PALESTINE: Palestinian Anarchists in Conversation: Recalibrating anarchism in a colonized country

By Joshua Stephens

Photo credit: Ahmad Nimer

Photo credit: Ahmad Nimer

“I’m honestly still trying to kick the nationalist habit,” jokes activist Ahmad Nimer, as we talk outside a Ramallah cafe. Our topic of conversation seems an unlikely one: living as an anarchist in Palestine. “In a colonized country, it’s quite difficult to convince people of non-authoritarian, non-state solutions. You encounter, pretty much, a strictly anticolonial – often narrowly nationalist – mentality,” laments Nimer. Indeed, anarchists in Palestine currently have a visibility problem. Despite high-profile international and Israeli anarchist activity, there doesn’t seem to be a matching awareness of anarchism among many Palestinians themselves. Read the rest of this entry

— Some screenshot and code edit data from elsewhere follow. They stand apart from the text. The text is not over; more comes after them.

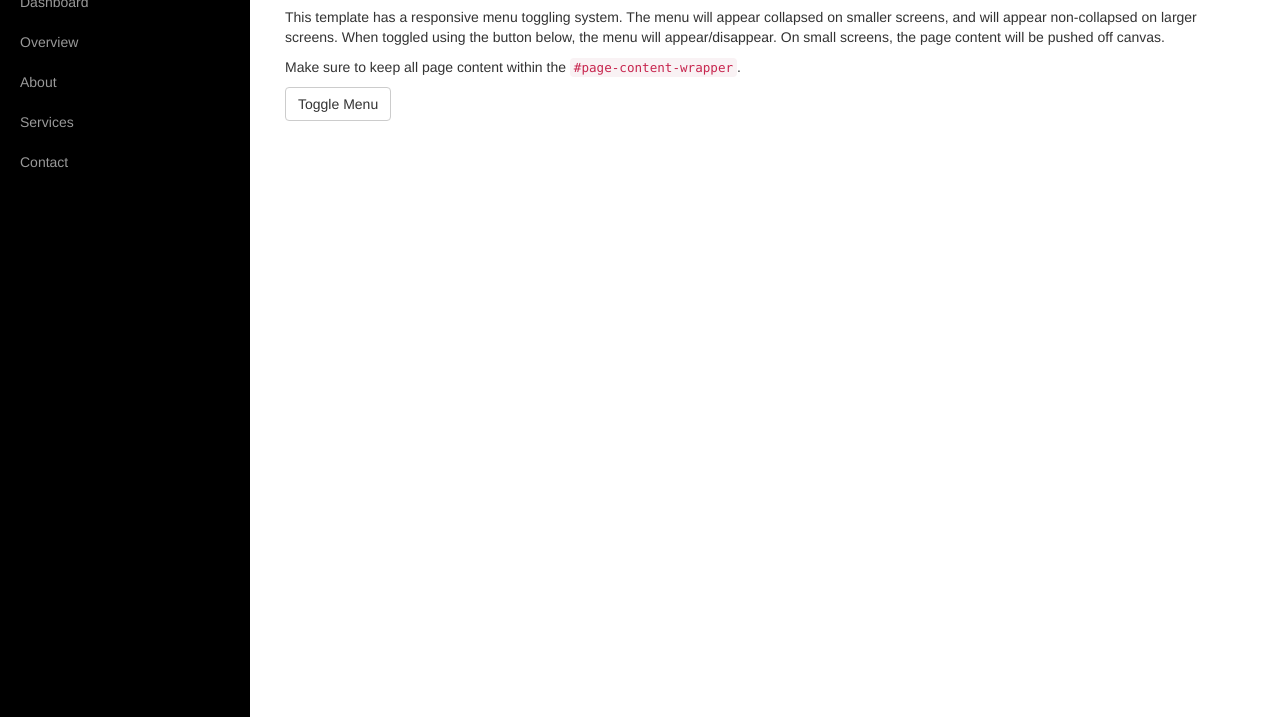
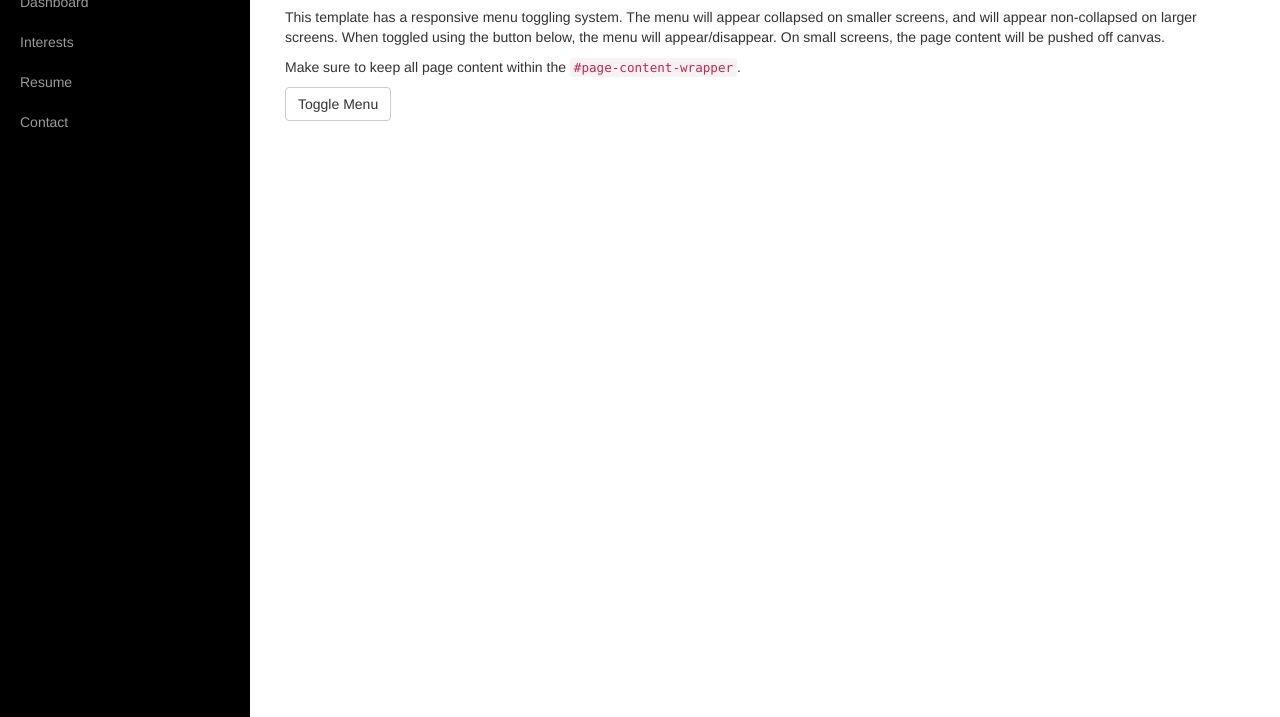
Before and after one commit to bmahlbrand/bmahlbrand.github.io, a plain HTML site: page index.html in a window 1280 px wide. Shown: the part 83-800 px from the top of the page. Drawn offline with Linux system fonts and the light colour scheme.

Commit message:
no message

```diff
--- a/index.html
+++ b/index.html
@@ -40,13 +40,10 @@
                     <a href="#">Dashboard</a>
                 </li>
                 <li>
-                    <a href="#">Overview</a>
+                    <a href="#">Interests</a>
                 </li>
                 <li>
-                    <a href="#">About</a>
-                </li>
-                <li>
-                    <a href="#">Services</a>
+                    <a href="#">Resume</a>
                 </li>
                 <li>
                     <a href="#">Contact</a>
```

ISRAEL: A smug, bourgeois Israeli ‘social protest’

May 19, 2013 by Larry Derfner

Despite the wishes of many — if not most — of the people in the streets, the masses who identify with the ‘social protest’ are callous to those whose complaints are so much more urgent than theirs.   Read the rest of this entry

PALESTINE: 65 years: ongoing Nakba, secondary displacement

15 May 2013 by BADIL

Of the 11.4 million Palestinians worldwide, 66% are forcible displaced (refugees and internally displaced people) and over half live in the Shatat (forced exile). Instead of an event relegated to history, the Nakba continues into its 65th year – the central source for the annual increase of these displacement statistics.

Nakba_Banner

(Graphic: Institute for Palestine Studies)

Read the rest of this entry